<<<<
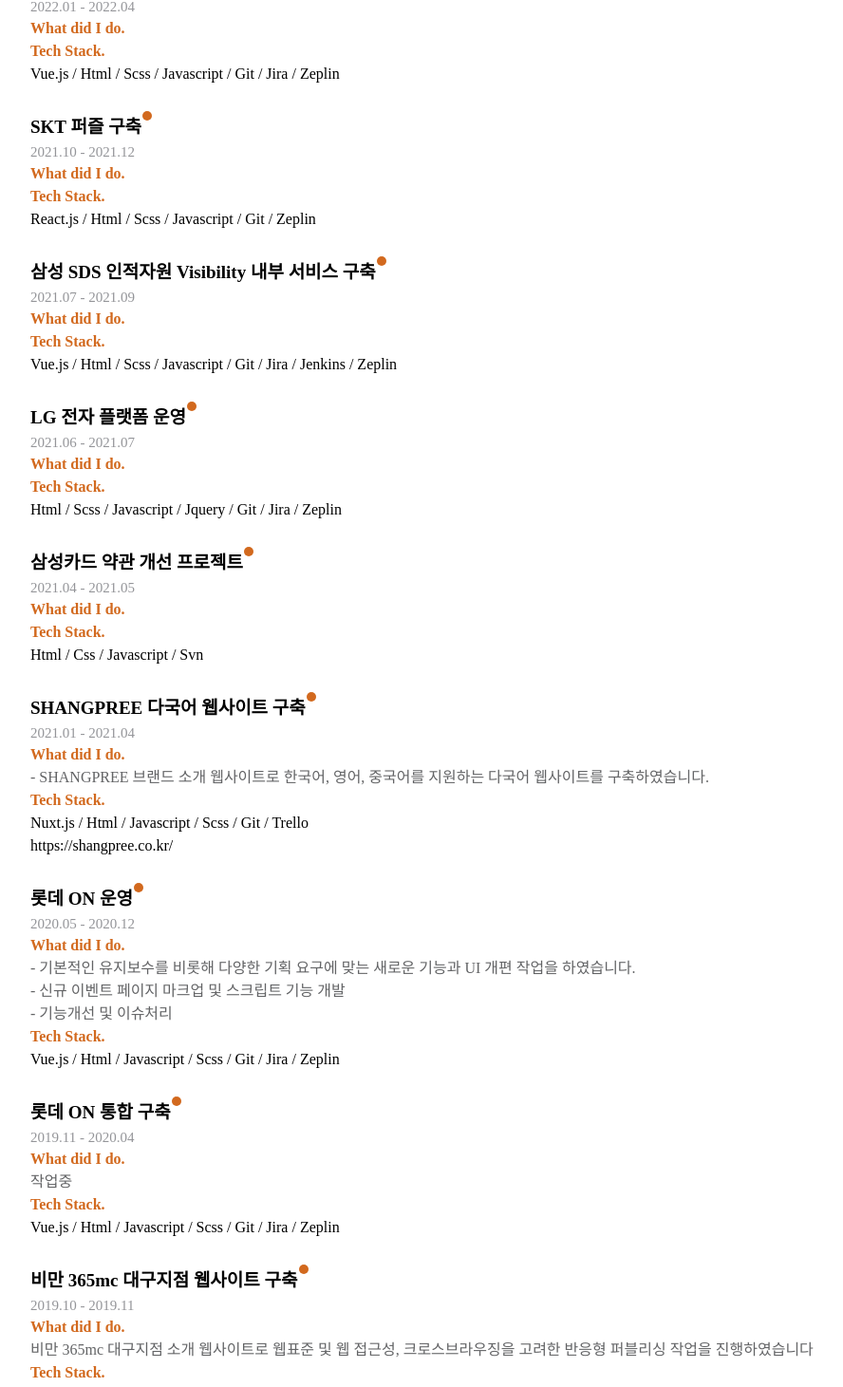
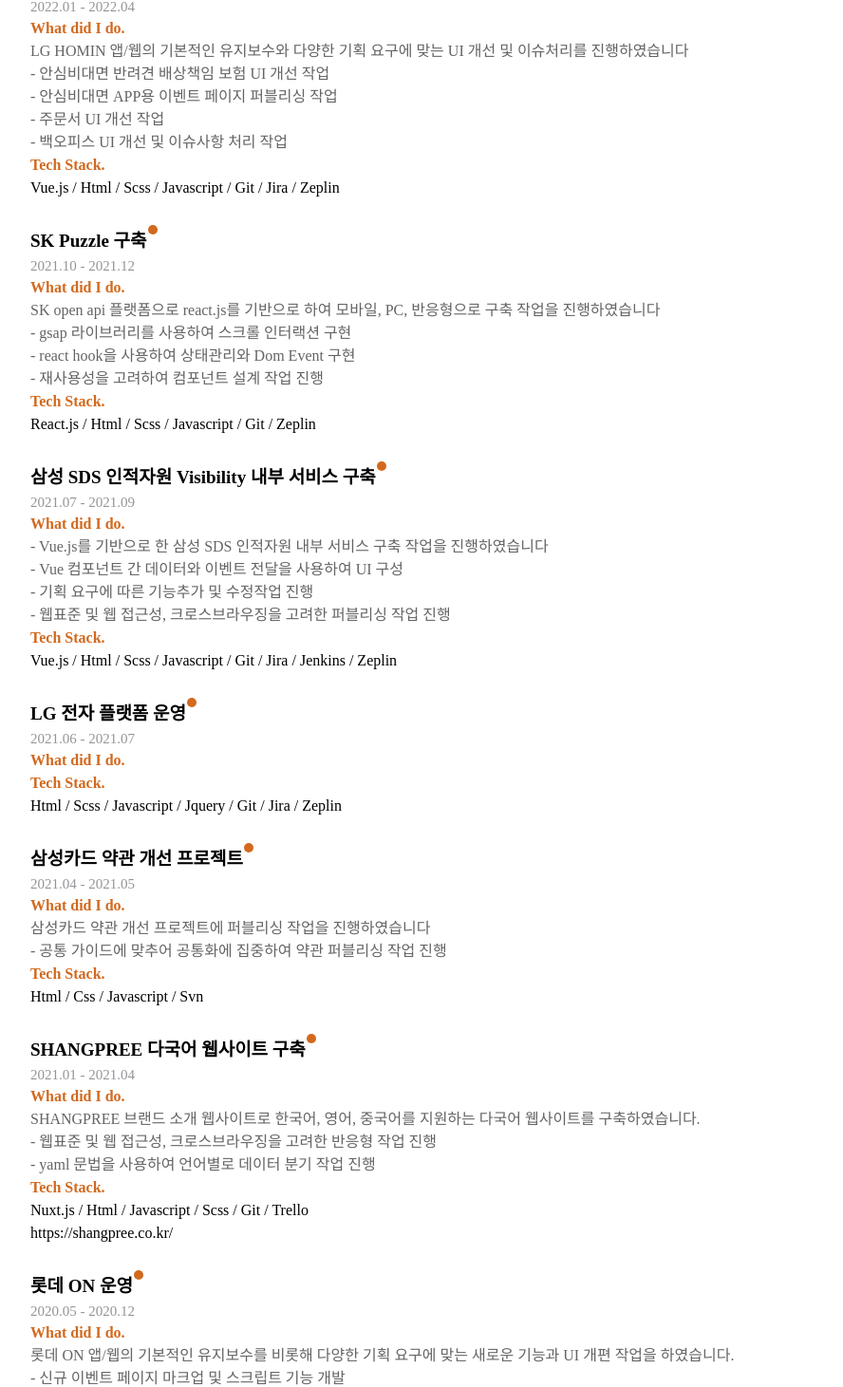
Before and after one commit to choi-songhee/career, a React (Create React App) app: page / in a window 1280 px wide. Shown: the part 400-1861 px from the top of the page at 95% size, without its empty margins (68-956 px from the left). Built offline with nearby package versions, Linux system fonts and the light colour scheme.

Commit message:
프로젝트 기술 작업중

```diff
--- a/src/data/project_list.data.js
+++ b/src/data/project_list.data.js
@@ -2,19 +2,29 @@
   {
     title: 'LG HOMIN 운영 (프론트서비스퍼블 파트)',
     period: '2022.01 - 2022.04',
-    desc: '',
+    desc: 'LG HOMIN 앱/웹의 기본적인 유지보수와 다양한 기획 요구에 맞는 UI 개선 및 이슈처리를 진행하였습니다' +
+      '\n- 안심비대면 반려견 배상책임 보험 UI 개선 작업' +
+      '\n- 안심비대면 APP용 이벤트 페이지 퍼블리싱 작업' +
+      '\n- 주문서 UI 개선 작업' +
+      '\n- 백오피스 UI 개선 및 이슈사항 처리 작업',
     tech: 'Vue.js / Html / Scss / Javascript / Git / Jira / Zeplin'
   },
   {
-    title: 'SKT 퍼즐 구축',
+    title: 'SK Puzzle 구축',
     period: '2021.10 - 2021.12',
-    desc: '',
+    desc: 'SK open api 플랫폼으로 react.js를 기반으로 하여 모바일, PC, 반응형으로 구축 작업을 진행하였습니다' +
+      '\n- gsap 라이브러리를 사용하여 스크롤 인터랙션 구현' +
+      '\n- react hook을 사용하여 상태관리와 Dom Event 구현' +
+      '\n- 재사용성을 고려하여 컴포넌트 설계 작업 진행',
     tech: 'React.js / Html / Scss / Javascript / Git / Zeplin'
   },
   {
     title: '삼성 SDS 인적자원 Visibility 내부 서비스 구축',
     period: '2021.07 - 2021.09',
-    desc: '',
+    desc: '- Vue.js를 기반으로 한 삼성 SDS 인적자원 내부 서비스 구축 작업을 진행하였습니다' +
+      '\n- Vue 컴포넌트 간 데이터와 이벤트 전달을 사용하여 UI 구성' +
+      '\n- 기획 요구에 따른 기능추가 및 수정작업 진행' +
+      '\n- 웹표준 및 웹 접근성, 크로스브라우징을 고려한 퍼블리싱 작업 진행',
     tech: 'Vue.js / Html / Scss / Javascript / Git / Jira / Jenkins / Zeplin'
   },
   {
@@ -26,22 +36,25 @@
   {
     title: '삼성카드 약관 개선 프로젝트',
     period: '2021.04 - 2021.05',
-    desc: '',
+    desc: '삼성카드 약관 개선 프로젝트에 퍼블리싱 작업을 진행하였습니다' +
+      '\n- 공통 가이드에 맞추어 공통화에 집중하여 약관 퍼블리싱 작업 진행',
     tech: 'Html / Css / Javascript / Svn'
   },
   {
     title: 'SHANGPREE 다국어 웹사이트 구축',
     period: '2021.01 - 2021.04',
-    desc: '- SHANGPREE 브랜드 소개 웹사이트로 한국어, 영어, 중국어를 지원하는 다국어 웹사이트를 구축하였습니다.',
+    desc: 'SHANGPREE 브랜드 소개 웹사이트로 한국어, 영어, 중국어를 지원하는 다국어 웹사이트를 구축하였습니다.' +
+      '\n- 웹표준 및 웹 접근성, 크로스브라우징을 고려한 반응형 작업 진행' +
+      '\n- yaml 문법을 사용하여 언어별로 데이터 분기 작업 진행',
     tech: 'Nuxt.js / Html / Javascript / Scss / Git / Trello',
     url: 'https://shangpree.co.kr/'
   },
   {
     title: '롯데 ON 운영',
     period: '2020.05 - 2020.12',
-    desc: '- 기본적인 유지보수를 비롯해 다양한 기획 요구에 맞는 새로운 기능과 UI 개편 작업을 하였습니다. ' +
+    desc: '롯데 ON 앱/웹의 기본적인 유지보수를 비롯해 다양한 기획 요구에 맞는 새로운 기능과 UI 개편 작업을 하였습니다. ' +
       '\n- 신규 이벤트 페이지 마크업 및 스크립트 기능 개발' +
-      '\n- 기능개선 및 이슈처리',
+      '\n- 기획 요구에 따른 기능개선 및 이슈처리',
     tech: 'Vue.js / Html / Javascript / Scss / Git / Jira / Zeplin'
   },
   {
@@ -51,15 +64,15 @@
     tech: 'Vue.js / Html / Javascript / Scss / Git / Jira / Zeplin'
   },
   {
-    title: '비만 365mc 대구지점 웹사이트 구축',
+    title: '비만 365mc 대구지사 웹사이트 구축',
     period: '2019.10 - 2019.11',
-    desc: '비만 365mc 대구지점 소개 웹사이트로 웹표준 및 웹 접근성, 크로스브라우징을 고려한 반응형 퍼블리싱 작업을 진행하였습니다',
+    desc: '비만 365mc 대구지사 소개 웹사이트로 웹표준 및 웹 접근성, 크로스브라우징을 고려한 반응형 퍼블리싱 작업을 진행하였습니다',
     tech: 'Html / Javascript / Scss'
   },
   {
     title: '라이나생명 전성기 영상명함 구축',
     period: '2019.09 - 2019.10',
-    desc: '- 영상명함에 적용될 템플릿을 디자인 가이드에 맞춰 퍼블리싱하는 작업을 진행하였습니다',
+    desc: '라이나 생명 전성기 영상명함에 적용될 템플릿을 디자인 가이드에 맞춰 퍼블리싱하는 작업을 진행하였습니다',
     tech: 'Nuxt.js / Html / Javascript / Css'
   },
   {
```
>>>>
▸ **Task instructions**
Give back all of the material exactly, though without the images it contains.

▸ **Answer to this problem**
Before and after one commit to choi-songhee/career, a React (Create React App) app: page / in a window 1280 px wide. Shown: the part 400-1861 px from the top of the page at 95% size, without its empty margins (68-956 px from the left). Built offline with nearby package versions, Linux system fonts and the light colour scheme.

Commit message:
프로젝트 기술 작업중

```diff
--- a/src/data/project_list.data.js
+++ b/src/data/project_list.data.js
@@ -2,19 +2,29 @@
   {
     title: 'LG HOMIN 운영 (프론트서비스퍼블 파트)',
     period: '2022.01 - 2022.04',
-    desc: '',
+    desc: 'LG HOMIN 앱/웹의 기본적인 유지보수와 다양한 기획 요구에 맞는 UI 개선 및 이슈처리를 진행하였습니다' +
+      '\n- 안심비대면 반려견 배상책임 보험 UI 개선 작업' +
+      '\n- 안심비대면 APP용 이벤트 페이지 퍼블리싱 작업' +
+      '\n- 주문서 UI 개선 작업' +
+      '\n- 백오피스 UI 개선 및 이슈사항 처리 작업',
     tech: 'Vue.js / Html / Scss / Javascript / Git / Jira / Zeplin'
   },
   {
-    title: 'SKT 퍼즐 구축',
+    title: 'SK Puzzle 구축',
     period: '2021.10 - 2021.12',
-    desc: '',
+    desc: 'SK open api 플랫폼으로 react.js를 기반으로 하여 모바일, PC, 반응형으로 구축 작업을 진행하였습니다' +
+      '\n- gsap 라이브러리를 사용하여 스크롤 인터랙션 구현' +
+      '\n- react hook을 사용하여 상태관리와 Dom Event 구현' +
+      '\n- 재사용성을 고려하여 컴포넌트 설계 작업 진행',
     tech: 'React.js / Html / Scss / Javascript / Git / Zeplin'
   },
   {
     title: '삼성 SDS 인적자원 Visibility 내부 서비스 구축',
     period: '2021.07 - 2021.09',
-    desc: '',
+    desc: '- Vue.js를 기반으로 한 삼성 SDS 인적자원 내부 서비스 구축 작업을 진행하였습니다' +
+      '\n- Vue 컴포넌트 간 데이터와 이벤트 전달을 사용하여 UI 구성' +
+      '\n- 기획 요구에 따른 기능추가 및 수정작업 진행' +
+      '\n- 웹표준 및 웹 접근성, 크로스브라우징을 고려한 퍼블리싱 작업 진행',
     tech: 'Vue.js / Html / Scss / Javascript / Git / Jira / Jenkins / Zeplin'
   },
   {
@@ -26,22 +36,25 @@
   {
     title: '삼성카드 약관 개선 프로젝트',
     period: '2021.04 - 2021.05',
-    desc: '',
+    desc: '삼성카드 약관 개선 프로젝트에 퍼블리싱 작업을 진행하였습니다' +
+      '\n- 공통 가이드에 맞추어 공통화에 집중하여 약관 퍼블리싱 작업 진행',
     tech: 'Html / Css / Javascript / Svn'
   },
   {
     title: 'SHANGPREE 다국어 웹사이트 구축',
     period: '2021.01 - 2021.04',
-    desc: '- SHANGPREE 브랜드 소개 웹사이트로 한국어, 영어, 중국어를 지원하는 다국어 웹사이트를 구축하였습니다.',
+    desc: 'SHANGPREE 브랜드 소개 웹사이트로 한국어, 영어, 중국어를 지원하는 다국어 웹사이트를 구축하였습니다.' +
+      '\n- 웹표준 및 웹 접근성, 크로스브라우징을 고려한 반응형 작업 진행' +
+      '\n- yaml 문법을 사용하여 언어별로 데이터 분기 작업 진행',
     tech: 'Nuxt.js / Html / Javascript / Scss / Git / Trello',
     url: 'https://shangpree.co.kr/'
   },
   {
     title: '롯데 ON 운영',
     period: '2020.05 - 2020.12',
-    desc: '- 기본적인 유지보수를 비롯해 다양한 기획 요구에 맞는 새로운 기능과 UI 개편 작업을 하였습니다. ' +
+    desc: '롯데 ON 앱/웹의 기본적인 유지보수를 비롯해 다양한 기획 요구에 맞는 새로운 기능과 UI 개편 작업을 하였습니다. ' +
       '\n- 신규 이벤트 페이지 마크업 및 스크립트 기능 개발' +
-      '\n- 기능개선 및 이슈처리',
+      '\n- 기획 요구에 따른 기능개선 및 이슈처리',
     tech: 'Vue.js / Html / Javascript / Scss / Git / Jira / Zeplin'
   },
   {
@@ -51,15 +64,15 @@
     tech: 'Vue.js / Html / Javascript / Scss / Git / Jira / Zeplin'
   },
   {
-    title: '비만 365mc 대구지점 웹사이트 구축',
+    title: '비만 365mc 대구지사 웹사이트 구축',
     period: '2019.10 - 2019.11',
-    desc: '비만 365mc 대구지점 소개 웹사이트로 웹표준 및 웹 접근성, 크로스브라우징을 고려한 반응형 퍼블리싱 작업을 진행하였습니다',
+    desc: '비만 365mc 대구지사 소개 웹사이트로 웹표준 및 웹 접근성, 크로스브라우징을 고려한 반응형 퍼블리싱 작업을 진행하였습니다',
     tech: 'Html / Javascript / Scss'
   },
   {
     title: '라이나생명 전성기 영상명함 구축',
     period: '2019.09 - 2019.10',
-    desc: '- 영상명함에 적용될 템플릿을 디자인 가이드에 맞춰 퍼블리싱하는 작업을 진행하였습니다',
+    desc: '라이나 생명 전성기 영상명함에 적용될 템플릿을 디자인 가이드에 맞춰 퍼블리싱하는 작업을 진행하였습니다',
     tech: 'Nuxt.js / Html / Javascript / Css'
   },
   {
```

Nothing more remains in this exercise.